The rally also marks a new level of unity between students, community advocates, and teachers. While many differences undoubtedly exist, the recognition that we must find common ground and work together is an important development in what has not always been a good relationship.
Teacher Action Group, in the course of organizing this action, morphed from a small group of activists to what portends to be a much broader formation with new reach in the city’s schools. Also important is a new relationship with the PFT leadership, which supported the action after constructive conversations with TAG leaders.
Meanwhile, schools will receive their budgets in March and, with a looming $500 million deficit, communities are bracing for layoffs, cutbacks in services, and increased class sizes.
This will mean that the intensifying attack on teachers and other public workers will come home. In Wisconsin, public workers face the destruction of collective bargaining on top of dramatic increases in the cost of health care and pension contributions. In Providence, Rhode Island, the whole teacher corps has been terminated with the administration planning to rehire selectively. This is an attack on seniority and teacher unionism. In Detroit, half the city’s schools have been closed and class size is expected to reach 60.
We don’t know the details of what will happen in Philly, but we do know we are not immune from these attacks. We must follow the example of our union brothers and sisters in Wisconsin and organize a broad and militant resistance.
We must stand with the rest of city’s labor movement, with the city’s poor and working class communities that will see draconian cuts in services, with our students who face a bleak future in schools that are already under funded and under staffed, and with a commonwealth that has an economy where prisons are the only sure fire growth industry.
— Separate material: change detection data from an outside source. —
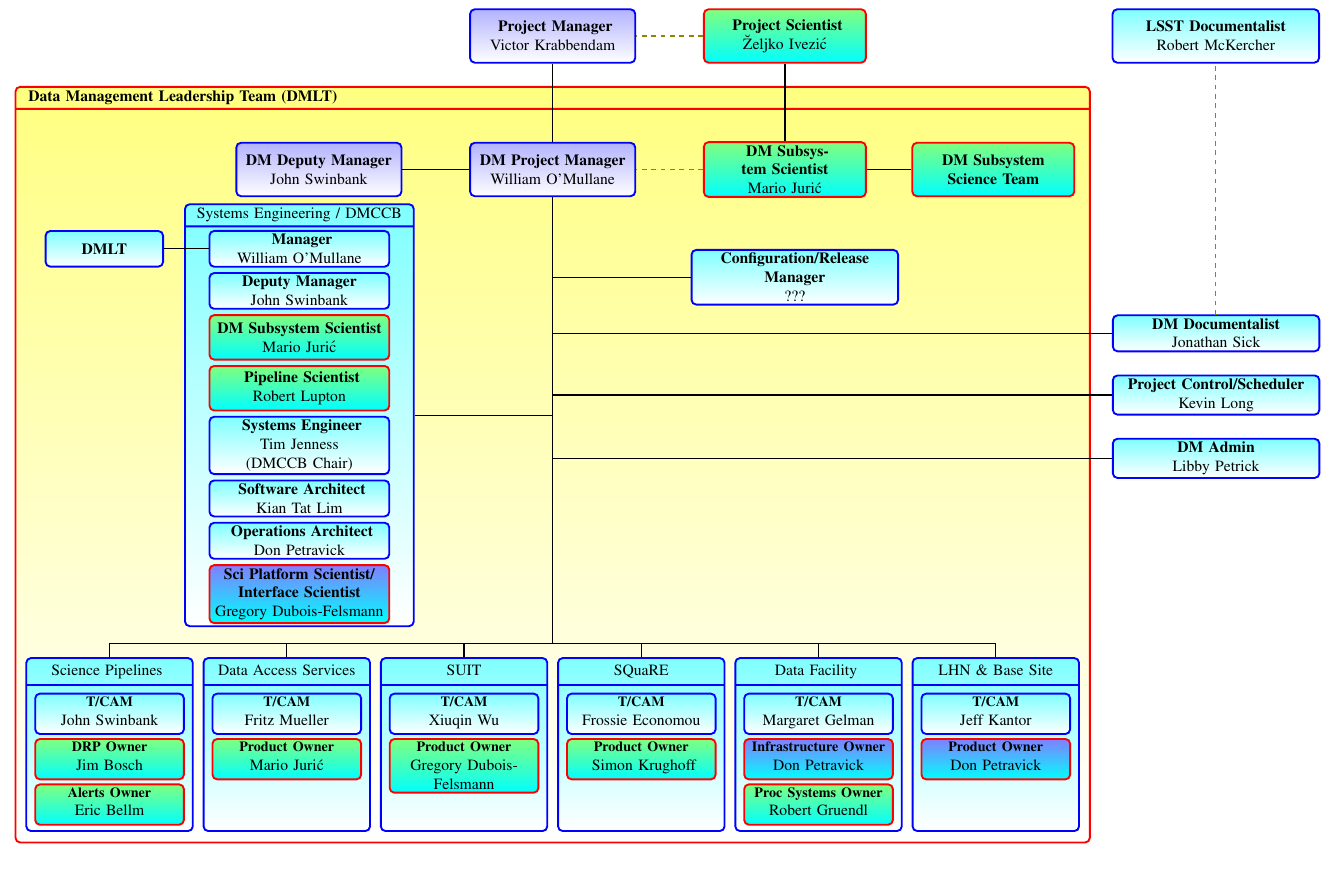
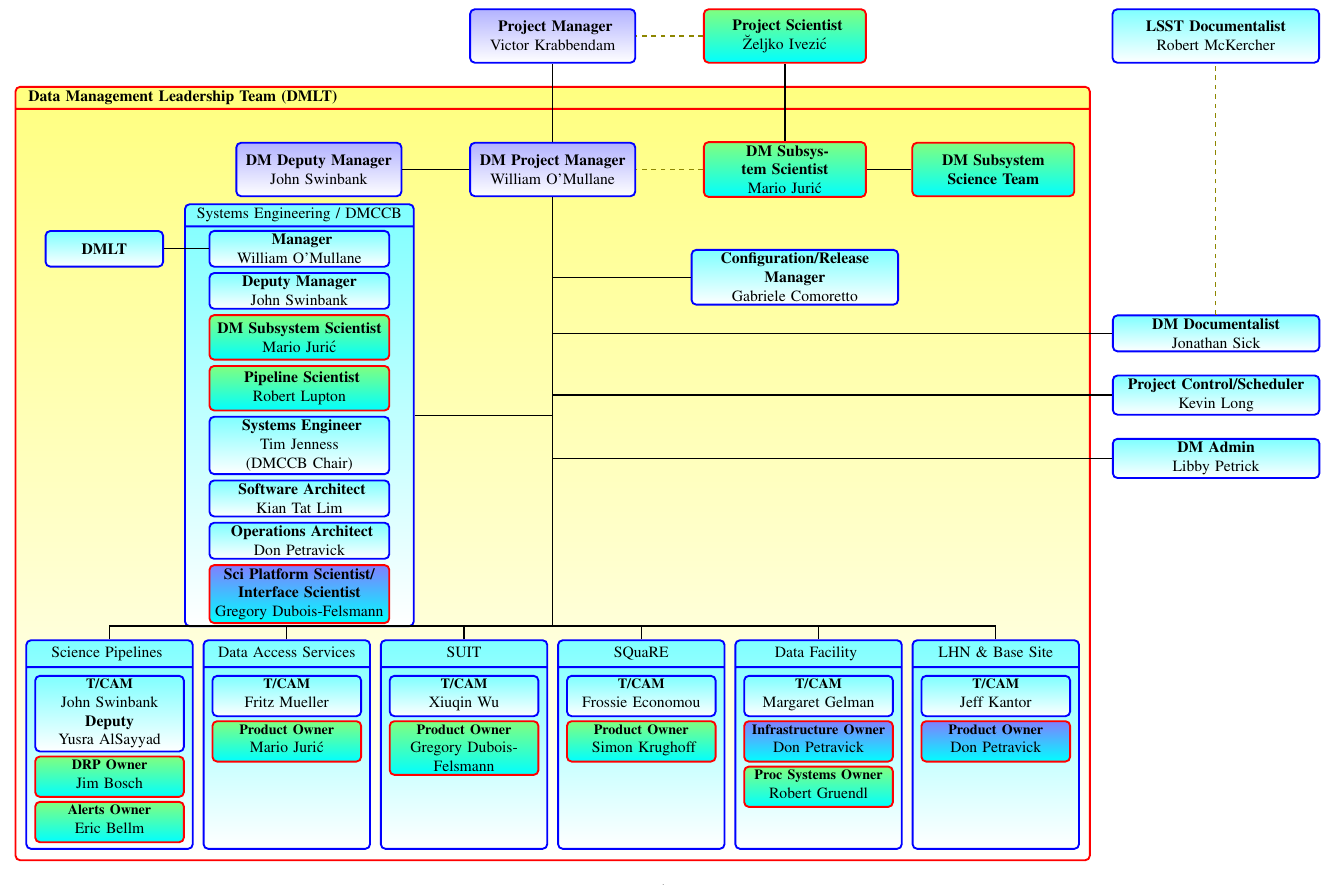
Before and after one commit to lsst-dm/images, a LaTeX document (DmOrg.tex): part of the page, cut so that both start at the same text. Compiled offline with pdfLaTeX.

Commit message:
Add Yusra and Gabriele

```diff
--- a/DmOrg.tex
+++ b/DmOrg.tex
@@ -12,7 +12,7 @@
 \usetikzlibrary{positioning,arrows,shapes,decorations.shapes,shapes.arrows}
 \usetikzlibrary{backgrounds,calc}
 
-\usepackage[paperwidth=30cm,paperheight=19.5cm,
+\usepackage[paperwidth=30cm,paperheight=20.0cm,
 left=-2mm,top=3mm,bottom=0mm,right=0mm,
 noheadfoot,marginparwidth=0pt,includemp=false ]{geometry}
 
@@ -31,7 +31,7 @@
             \node (#2) [mbox, text width=36mm, rectangle split, rectangle split parts=2, #1]
                 {
                 \strut #3
-                \nodepart{second} \vspace{31mm}
+                \nodepart{second} \vspace{39mm}
                 };
              \node({#2}t) [mbox,minimum height=9mm, below=8mm of {#2}.north, text width=32mm] {\parbox[height=6mm]{0pt}{}{\small \bf T/CAM}\\\strut#4};
              \node({#2}s) [#6,minimum height=9mm, below=2pt of {#2}t, text width=32mm] {{\small \bf Product Owner}\\\strut#5};
@@ -74,7 +74,7 @@
     \node (reqeng) [pobox, below=1mm of sysarc, text width=39mm] {\textbf{Sci Platform Scientist/ Interface Scientist}\\ Gregory Dubois-Felsmann  };
 %%%% end SYSENG
 
-    \node (cm) [mbox, right=3.1cm of udmpm1.north , text width=45mm] {\textbf{Configuration/Release Manager }\\???};
+    \node (cm) [mbox, right=3.1cm of udmpm1.north , text width=45mm] {\textbf{Configuration/Release Manager }\\ Gabriele Comoretto};
     \node (pconp) [below=5mm of cm] {};
     \node (docu) [mbox, right=70mm of pconp , text width=45mm] {\textbf{DM Documentalist}\\ Jonathan Sick };
     \node (pcon) [mbox, below=5mm of docu , text width=45mm] {\textbf{Project Control/Scheduler }\\ Kevin Long};
@@ -87,16 +87,16 @@
     \dmnode[base left=2mm of suit]{das}{Data Access Services}{Fritz Mueller}{Mario Juri\'c} {psbox};
 
     \node (drp) [mbox, text width=36mm, rectangle split, rectangle split parts=2, base left=2mm of das]
-         {Science Pipelines \strut \nodepart{second} \vspace{31mm}};
+         {Science Pipelines \strut \nodepart{second} \vspace{39mm}};
 
-         \node(drpt) [mbox,minimum height=9mm, below=8mm of {drp}.north, text width=32mm] {\parbox[height=6mm]{0pt}{}{\small \bf T/CAM}\\\strut John Swinbank };
+         \node(drpt) [mbox,minimum height=9mm, below=8mm of {drp}.north, text width=32mm] {\parbox[height=12mm]{0pt}{}{\small \bf T/CAM}\\\strut John Swinbank \\ {\bf Deputy}\\ Yusra AlSayyad };
          \node(drps) [psbox,minimum height=9mm, below=2pt of drpt, text width=32mm] {{\small \bf DRP Owner}\\\strut Jim Bosch};
          \node(alerts) [psbox,minimum height=9mm, below=2pt of drps, text width=32mm] {{\small \bf Alerts Owner}\\\strut Eric Bellm};
 
 	 \dmnode[base right=2mm of suit]{square}{SQuaRE} {\strut Frossie Economou}{ Simon Krughoff }{psbox} ;
 
     \node (infra) [mbox, text width=36mm, rectangle split, rectangle split parts=2, base right=2mm of square]
-         {Data Facility \strut \nodepart{second} \vspace{31mm}};
+         {Data Facility \strut \nodepart{second} \vspace{39mm}};
 
          \node(dft) [mbox,minimum height=9mm, below=8mm of {infra}.north, text width=32mm] {\parbox[height=6mm]{0pt}{}{\small \bf T/CAM}\\\strut Margaret Gelman };
          \node(infrapo) [pobox,minimum height=9mm, below=2pt of dft, text width=32mm] {{\small \bf Infrastructure Owner}\\\strut Don Petravick};
```
Also changed, not shown: DmOrg.pdf, DmOrg.tex (2 more changed lines).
How will we do this?
It won’t be easy because while we must unite with the administration in opposing the cuts we also must continue to press for alternatives to a school reform plan that takes the power out of the hands of stakeholders, subordinates learning to test preparation, and privatizes more and more schools.
Teacher Action Group is reaching out to parent, youth, and community groups to try to organize a forum on responses to the budget crisis. PFT is also planning a major initiative around the budget cuts next month. We need to build on the momentum of the last few weeks.
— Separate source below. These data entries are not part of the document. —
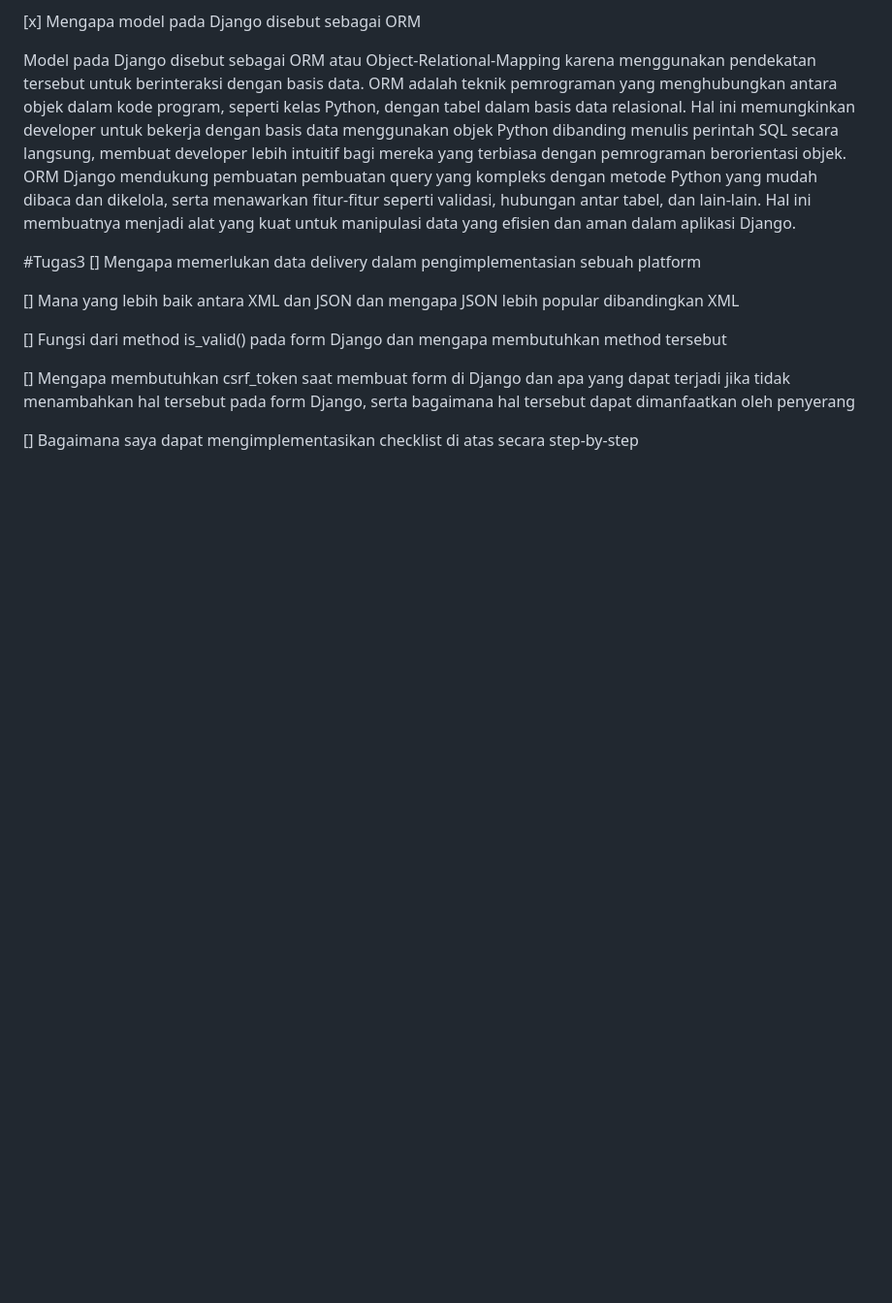
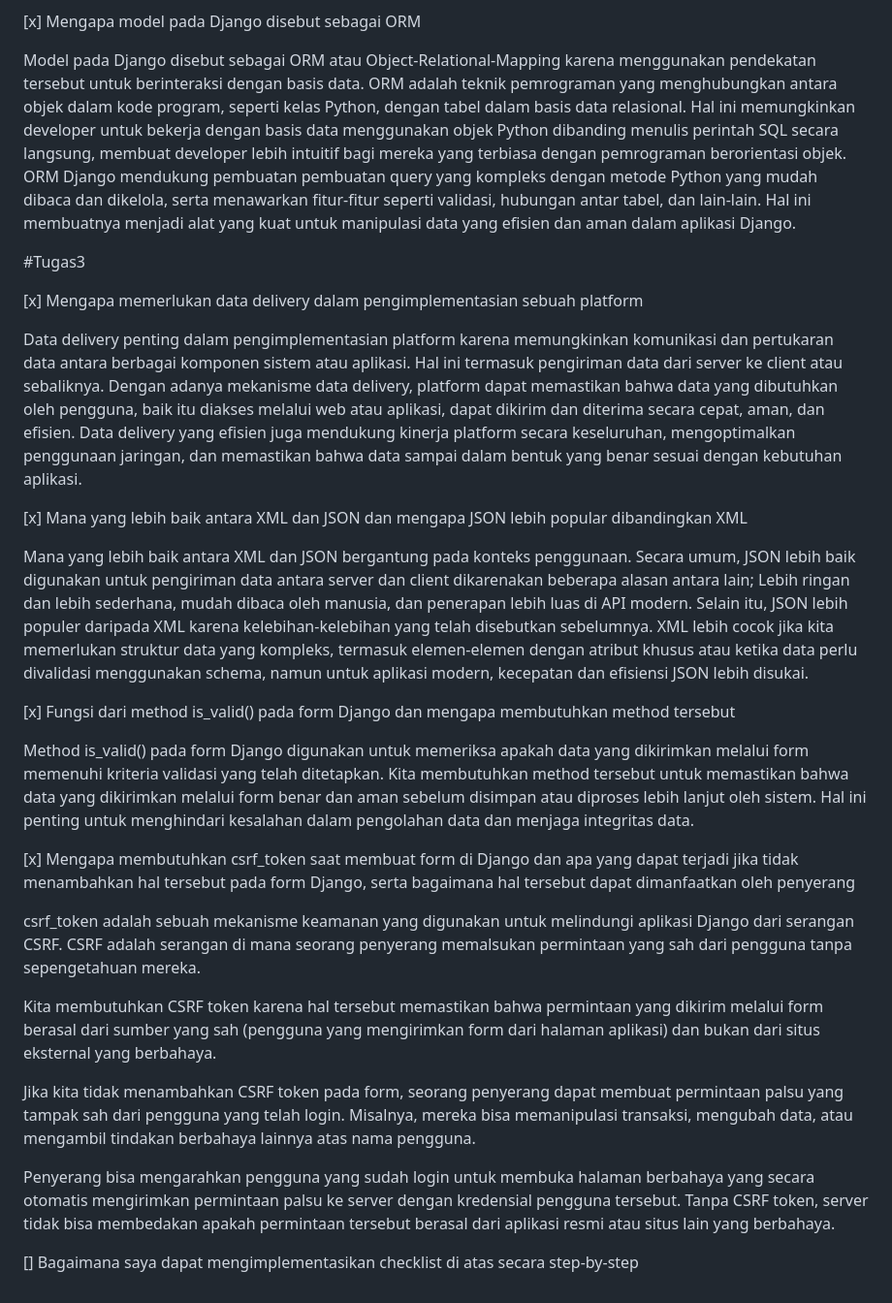
Before and after one commit to ErlandHafizh/pacil-shop, a Markdown page: README.md, the part around the change printed below. Shown: that part at 97% size. Drawn GitHub-style; blank space fills up the shorter version.

Commit message:
adding answers on README.md file for assignment 3

```diff
--- a/README.md
+++ b/README.md
@@ -40,16 +41,28 @@ Lebih jauh lagi, Django memungkinkan pengembangan aplikasi yang scalable dan ama
 Model pada Django disebut sebagai ORM atau Object-Relational-Mapping karena menggunakan pendekatan tersebut untuk berinteraksi dengan basis data. ORM adalah teknik pemrograman yang menghubungkan antara objek dalam kode program, seperti kelas Python, dengan tabel dalam basis data relasional. Hal ini memungkinkan developer untuk bekerja dengan basis data menggunakan objek Python dibanding menulis perintah SQL secara langsung, membuat developer lebih intuitif bagi mereka yang terbiasa dengan pemrograman berorientasi objek. ORM Django mendukung pembuatan pembuatan query yang kompleks dengan metode Python yang mudah dibaca dan dikelola, serta menawarkan fitur-fitur seperti validasi, hubungan antar tabel, dan lain-lain. Hal ini membuatnya menjadi alat yang kuat untuk manipulasi data yang efisien dan aman dalam aplikasi Django.
 
 #Tugas3
-[] Mengapa memerlukan data delivery dalam pengimplementasian sebuah platform
+
+[x] Mengapa memerlukan data delivery dalam pengimplementasian sebuah platform
+
+Data delivery penting dalam pengimplementasian platform karena memungkinkan komunikasi dan pertukaran data antara berbagai komponen sistem atau aplikasi. Hal ini termasuk pengiriman data dari server ke client atau sebaliknya. Dengan adanya mekanisme data delivery, platform dapat memastikan bahwa data yang dibutuhkan oleh pengguna, baik itu diakses melalui web atau aplikasi, dapat dikirim dan diterima secara cepat, aman, dan efisien. Data delivery yang efisien juga mendukung kinerja platform secara keseluruhan, mengoptimalkan penggunaan jaringan, dan memastikan bahwa data sampai dalam bentuk yang benar sesuai dengan kebutuhan aplikasi.
+
+[x] Mana yang lebih baik antara XML dan JSON dan mengapa JSON lebih popular dibandingkan XML
+
+Mana yang lebih baik antara XML dan JSON bergantung pada konteks penggunaan. Secara umum, JSON lebih baik digunakan untuk pengiriman data antara server dan client dikarenakan beberapa alasan antara lain; Lebih ringan dan lebih sederhana, mudah dibaca oleh manusia, dan penerapan lebih luas di API modern. Selain itu, JSON lebih populer daripada XML karena kelebihan-kelebihan yang telah disebutkan sebelumnya. XML lebih cocok jika kita memerlukan struktur data yang kompleks, termasuk elemen-elemen dengan atribut khusus atau ketika data perlu divalidasi menggunakan schema, namun untuk aplikasi modern, kecepatan dan efisiensi JSON lebih disukai.
 
 
-[] Mana yang lebih baik antara XML dan JSON dan mengapa JSON lebih popular dibandingkan XML
+[x] Fungsi dari method is_valid() pada form Django dan mengapa membutuhkan method tersebut
 
+Method is_valid() pada form Django digunakan untuk memeriksa apakah data yang dikirimkan melalui form memenuhi kriteria validasi yang telah ditetapkan. Kita membutuhkan method tersebut untuk memastikan bahwa data yang dikirimkan melalui form benar dan aman sebelum disimpan atau diproses lebih lanjut oleh sistem. Hal ini penting untuk menghindari kesalahan dalam pengolahan data dan menjaga integritas data.
 
-[] Fungsi dari method is_valid() pada form Django dan mengapa membutuhkan method tersebut
+[x] Mengapa membutuhkan csrf_token saat membuat form di Django dan apa yang dapat terjadi jika tidak menambahkan hal tersebut pada form Django, serta bagaimana hal tersebut dapat dimanfaatkan oleh penyerang
 
+csrf_token adalah sebuah mekanisme keamanan yang digunakan untuk melindungi aplikasi Django dari serangan CSRF. CSRF adalah serangan di mana seorang penyerang memalsukan permintaan yang sah dari pengguna tanpa sepengetahuan mereka.
 
-[] Mengapa membutuhkan csrf_token saat membuat form di Django dan apa yang dapat terjadi jika tidak menambahkan hal tersebut pada form Django, serta bagaimana hal tersebut dapat dimanfaatkan oleh penyerang
+Kita membutuhkan CSRF token karena hal tersebut memastikan bahwa permintaan yang dikirim melalui form berasal dari sumber yang sah (pengguna yang mengirimkan form dari halaman aplikasi) dan bukan dari situs eksternal yang berbahaya.
 
+Jika kita tidak menambahkan CSRF token pada form, seorang penyerang dapat membuat permintaan palsu yang tampak sah dari pengguna yang telah login. Misalnya, mereka bisa memanipulasi transaksi, mengubah data, atau mengambil tindakan berbahaya lainnya atas nama pengguna.
+
+Penyerang bisa mengarahkan pengguna yang sudah login untuk membuka halaman berbahaya yang secara otomatis mengirimkan permintaan palsu ke server dengan kredensial pengguna tersebut. Tanpa CSRF token, server tidak bisa membedakan apakah permintaan tersebut berasal dari aplikasi resmi atau situs lain yang berbahaya.
 
 [] Bagaimana saya dapat mengimplementasikan checklist di atas secara step-by-step
```
Also changed, not shown: other parts of README.md (+1 -0 lines).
TAG is planning a meeting, tentatively scheduled for March 9 at the Youth United for Change office to talk about continuing the struggle around gaining a voice for teachers, students and parents, and opposing the stifling of dissent, the budget and other issues. The strong showing at the rally, and the outpouring of protest on the Notebook blog now must be translated into the hard work of winning a broader hearing for our cause and winning new adherents.